Space News Archive - January 12, 2006
Astronomers have discovered a planet orbiting a very young star nearly 100 light years away using a relatively small, publicly accessible telescope turbocharged with a new planet-finding instrument.
A flotilla of space-weather satellites -- ESA's Cluster and NASAâ€™s ACE and Wind -- observed for the first time steady large-scale jets of charged particles in the solar wind between the Sun and Earth.
New theoretical work shows that gas-giant planet formation can occur around binary stars in much the same way that it occurs around single stars like the Sun.
In a feat resembling an intergalactic autopsy, astronomers have used the Gemini South telescope in Chile to obtain a detailed spectrum of an echo of light from an ancient supernova that enables them to identify the original starâ€™s cause of death.
An international team of astronomers today announced the first results from the Radial Velocity Experiment, an ambitious all-sky spectroscopic survey aimed at measuring the speed, temperature, surface gravity and composition of up to a million stars passing near the sun.
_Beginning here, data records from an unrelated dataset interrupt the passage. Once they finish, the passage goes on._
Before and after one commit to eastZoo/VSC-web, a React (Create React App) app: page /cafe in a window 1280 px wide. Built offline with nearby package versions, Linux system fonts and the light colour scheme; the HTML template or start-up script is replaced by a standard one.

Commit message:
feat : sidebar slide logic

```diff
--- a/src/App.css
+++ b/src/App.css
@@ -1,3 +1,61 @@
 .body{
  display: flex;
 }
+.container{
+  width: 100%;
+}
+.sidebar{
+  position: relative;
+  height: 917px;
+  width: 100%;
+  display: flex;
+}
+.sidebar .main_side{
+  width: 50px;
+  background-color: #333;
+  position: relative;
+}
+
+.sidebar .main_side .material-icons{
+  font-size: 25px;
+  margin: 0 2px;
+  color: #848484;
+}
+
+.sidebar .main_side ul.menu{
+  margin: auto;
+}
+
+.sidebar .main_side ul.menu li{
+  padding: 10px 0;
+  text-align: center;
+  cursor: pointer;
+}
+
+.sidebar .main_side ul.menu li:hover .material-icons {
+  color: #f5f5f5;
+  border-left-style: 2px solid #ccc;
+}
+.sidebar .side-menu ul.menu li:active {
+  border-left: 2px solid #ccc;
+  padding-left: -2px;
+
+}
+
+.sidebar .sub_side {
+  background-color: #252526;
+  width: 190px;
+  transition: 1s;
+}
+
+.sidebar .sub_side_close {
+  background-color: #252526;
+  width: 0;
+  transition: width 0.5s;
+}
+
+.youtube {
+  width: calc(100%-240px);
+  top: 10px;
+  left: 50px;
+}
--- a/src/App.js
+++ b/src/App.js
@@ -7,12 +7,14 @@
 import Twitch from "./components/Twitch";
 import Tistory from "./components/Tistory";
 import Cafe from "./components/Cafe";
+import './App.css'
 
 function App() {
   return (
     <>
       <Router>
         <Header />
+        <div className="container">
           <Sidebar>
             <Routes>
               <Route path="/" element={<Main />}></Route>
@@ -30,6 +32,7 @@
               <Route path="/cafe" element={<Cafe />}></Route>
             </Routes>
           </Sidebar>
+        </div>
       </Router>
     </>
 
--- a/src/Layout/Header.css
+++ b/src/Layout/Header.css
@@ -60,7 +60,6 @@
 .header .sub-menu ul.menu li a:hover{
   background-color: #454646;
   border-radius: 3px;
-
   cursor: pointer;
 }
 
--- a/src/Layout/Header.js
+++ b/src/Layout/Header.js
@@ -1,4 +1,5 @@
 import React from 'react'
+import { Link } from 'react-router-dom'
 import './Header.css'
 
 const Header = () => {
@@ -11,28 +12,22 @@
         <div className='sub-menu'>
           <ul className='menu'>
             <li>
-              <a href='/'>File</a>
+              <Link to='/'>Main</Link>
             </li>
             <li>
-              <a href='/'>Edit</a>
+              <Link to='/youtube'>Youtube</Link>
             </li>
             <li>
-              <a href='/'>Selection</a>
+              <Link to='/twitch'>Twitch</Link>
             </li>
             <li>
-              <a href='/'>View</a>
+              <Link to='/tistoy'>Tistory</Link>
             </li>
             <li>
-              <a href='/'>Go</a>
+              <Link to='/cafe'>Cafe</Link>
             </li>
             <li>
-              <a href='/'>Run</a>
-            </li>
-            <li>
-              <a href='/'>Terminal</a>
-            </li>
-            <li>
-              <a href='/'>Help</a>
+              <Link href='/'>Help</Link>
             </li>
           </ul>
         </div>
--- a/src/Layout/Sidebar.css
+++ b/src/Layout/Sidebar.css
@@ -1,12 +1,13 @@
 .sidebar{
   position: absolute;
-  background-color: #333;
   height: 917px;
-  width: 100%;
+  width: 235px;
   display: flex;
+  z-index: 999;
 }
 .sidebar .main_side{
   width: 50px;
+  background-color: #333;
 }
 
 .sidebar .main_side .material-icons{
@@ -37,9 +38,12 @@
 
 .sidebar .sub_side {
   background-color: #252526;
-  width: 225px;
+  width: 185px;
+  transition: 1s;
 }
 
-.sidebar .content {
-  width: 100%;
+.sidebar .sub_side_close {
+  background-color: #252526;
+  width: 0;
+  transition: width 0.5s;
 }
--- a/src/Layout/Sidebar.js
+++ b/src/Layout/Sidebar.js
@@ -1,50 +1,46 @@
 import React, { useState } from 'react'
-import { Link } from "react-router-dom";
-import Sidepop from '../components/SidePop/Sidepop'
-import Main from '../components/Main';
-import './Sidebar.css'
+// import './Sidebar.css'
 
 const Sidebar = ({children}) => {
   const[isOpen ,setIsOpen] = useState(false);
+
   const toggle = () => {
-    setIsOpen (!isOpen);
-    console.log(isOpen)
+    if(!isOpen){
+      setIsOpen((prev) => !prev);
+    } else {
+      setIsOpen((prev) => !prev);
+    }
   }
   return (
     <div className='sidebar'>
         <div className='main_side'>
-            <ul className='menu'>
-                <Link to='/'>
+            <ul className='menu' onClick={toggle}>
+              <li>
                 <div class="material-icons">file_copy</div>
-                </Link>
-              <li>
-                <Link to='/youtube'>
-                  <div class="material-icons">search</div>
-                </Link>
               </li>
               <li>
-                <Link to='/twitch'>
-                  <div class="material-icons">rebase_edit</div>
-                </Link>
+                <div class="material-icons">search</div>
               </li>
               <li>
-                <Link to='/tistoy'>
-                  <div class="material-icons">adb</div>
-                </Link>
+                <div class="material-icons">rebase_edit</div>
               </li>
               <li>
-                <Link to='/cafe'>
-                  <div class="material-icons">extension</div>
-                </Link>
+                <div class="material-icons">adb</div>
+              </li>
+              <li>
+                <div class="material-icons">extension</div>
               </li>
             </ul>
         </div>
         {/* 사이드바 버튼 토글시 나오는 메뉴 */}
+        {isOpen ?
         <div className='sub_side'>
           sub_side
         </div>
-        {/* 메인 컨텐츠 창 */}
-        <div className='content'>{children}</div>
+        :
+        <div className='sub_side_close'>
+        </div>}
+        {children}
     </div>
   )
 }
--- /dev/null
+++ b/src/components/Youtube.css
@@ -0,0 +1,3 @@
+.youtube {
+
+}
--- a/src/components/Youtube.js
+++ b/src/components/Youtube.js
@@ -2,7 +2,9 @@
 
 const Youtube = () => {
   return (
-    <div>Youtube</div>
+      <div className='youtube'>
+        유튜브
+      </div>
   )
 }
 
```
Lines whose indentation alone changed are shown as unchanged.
Hit-and-run collisions between embryonic planets during a critical period in the early history of the Solar System may account for some previously unexplained properties of planets, asteroids, and meteorites, according to researchers at the University of California, Santa Cruz, who describe their findings in a paper to appear in the January 12 issue of the journal Nature.
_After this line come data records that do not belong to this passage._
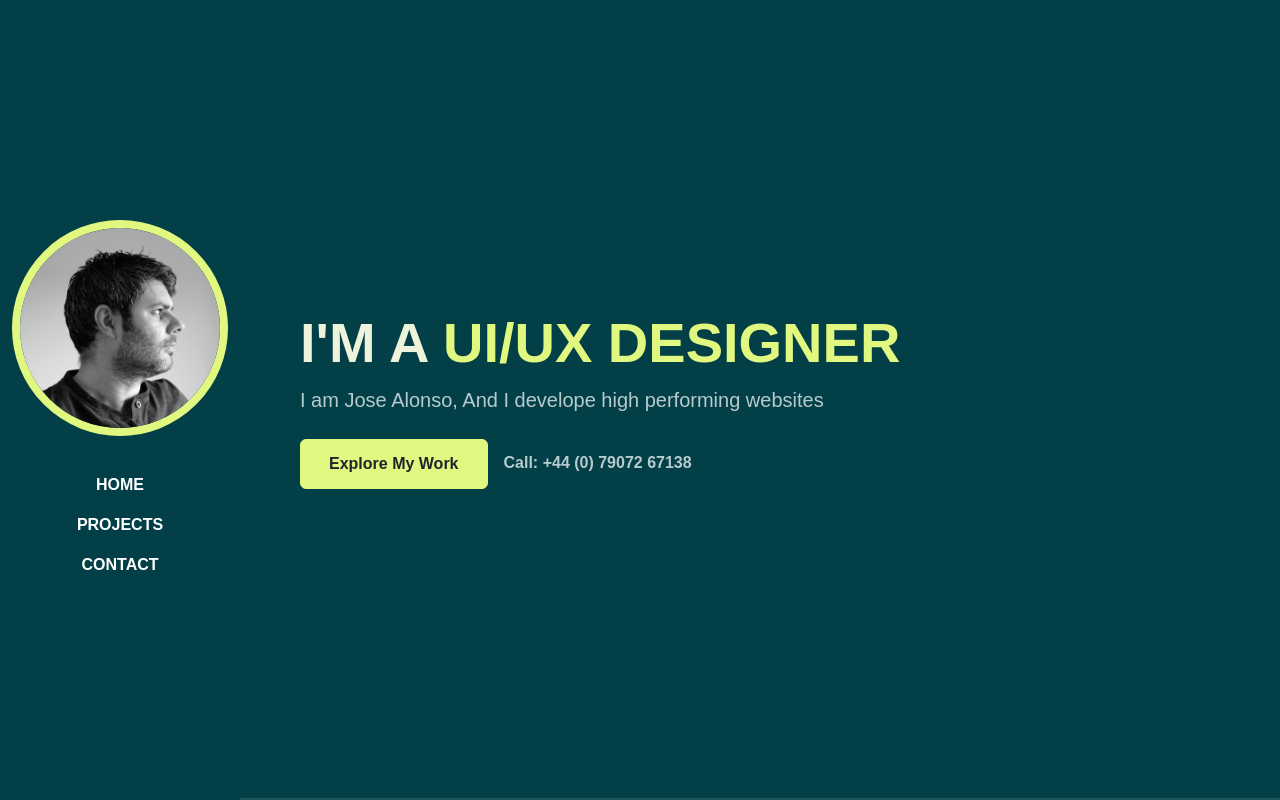
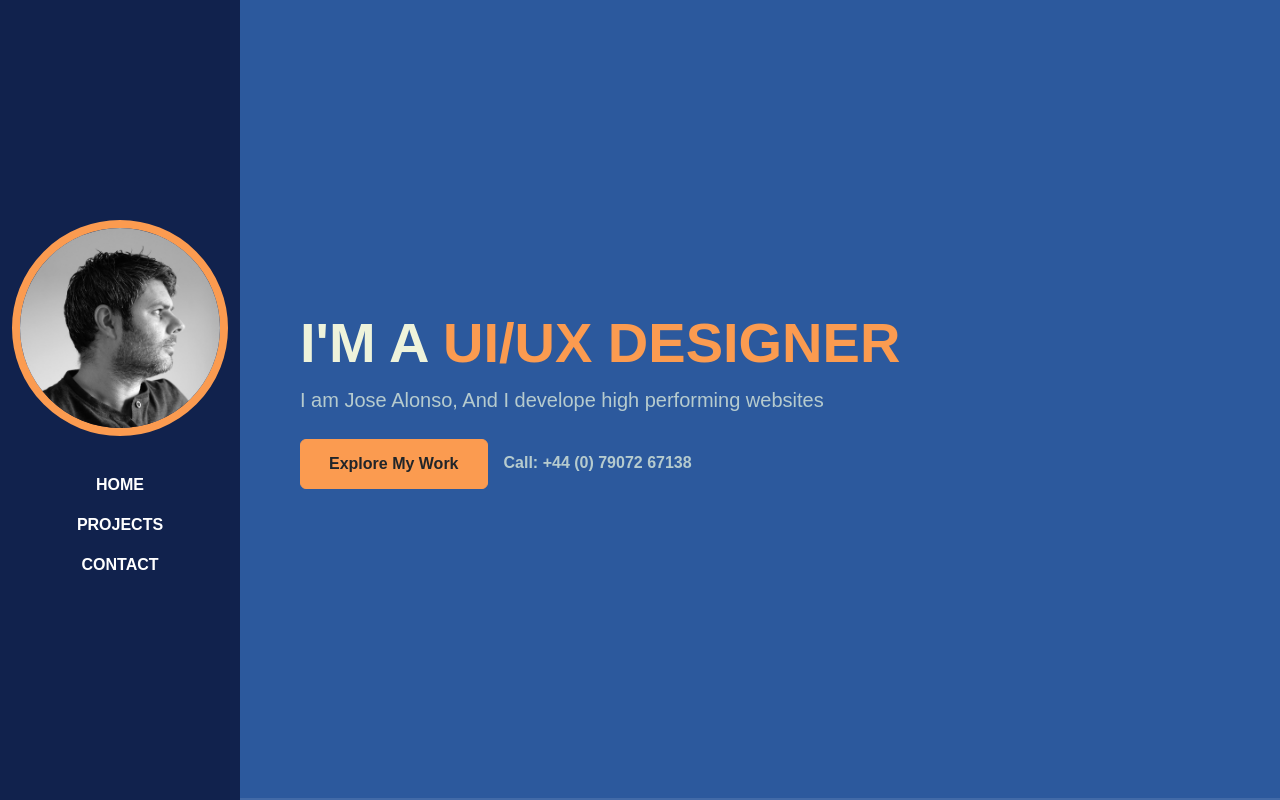
Before and after one commit to turquele/react-portfolio, a React (Create React App) app: page / in a window 1280 px wide. Built offline with nearby package versions, Linux system fonts and the light colour scheme; a web font is replaced by a local one.

Commit message:
principal colours modified

```diff
--- a/src/pages/style.css
+++ b/src/pages/style.css
@@ -3,10 +3,10 @@
 :root {
     --color-body: #b6cbce;
     --color-heading: #eef3db;
-    --color-base: #033f47;
-    --color-base2: #022a30;
-    --color-brand: #e0f780;
-    --color-brand2: #deff58;
+    --color-base: #2C599D;
+    --color-base2: #193A6F;
+    --color-brand: #FB9B50;
+    --color-brand2: #F98125;
     --sidbar-width: 240px;
     --font-base: "Bai Jamjuree", sans-serif;
 }
@@ -69,7 +69,7 @@ img {
     .navbar {
         min-height: 100vh;
         width: var(--sidbar-width);
-        background: linear-gradient(rgb(3, 63, 71,0.9), rgb(3, 63, 71,0.9));
+        background: linear-gradient(#11224D, #11224D);
         background-position: center;
         background-size: cover;
     }
```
BRUSSELS (Reuters) - South Korea signed up to the European Union's first satellite navigation program, known as Galileo, the European Commission said on Thursday.
It will be the fastest spacecraft ever launched, zooming past the moon in nine hours and reaching Jupiter in just over a year at a speed nearly 100 times that of a jetliner. Its target is Pluto - the solar system's last unexplored planet, 3 billion miles from Earth.
Cliff Friedman's name may go far in Dallas real estate circles, but that doesn't come close to the 3 billion-mile trip it will begin in a few weeks.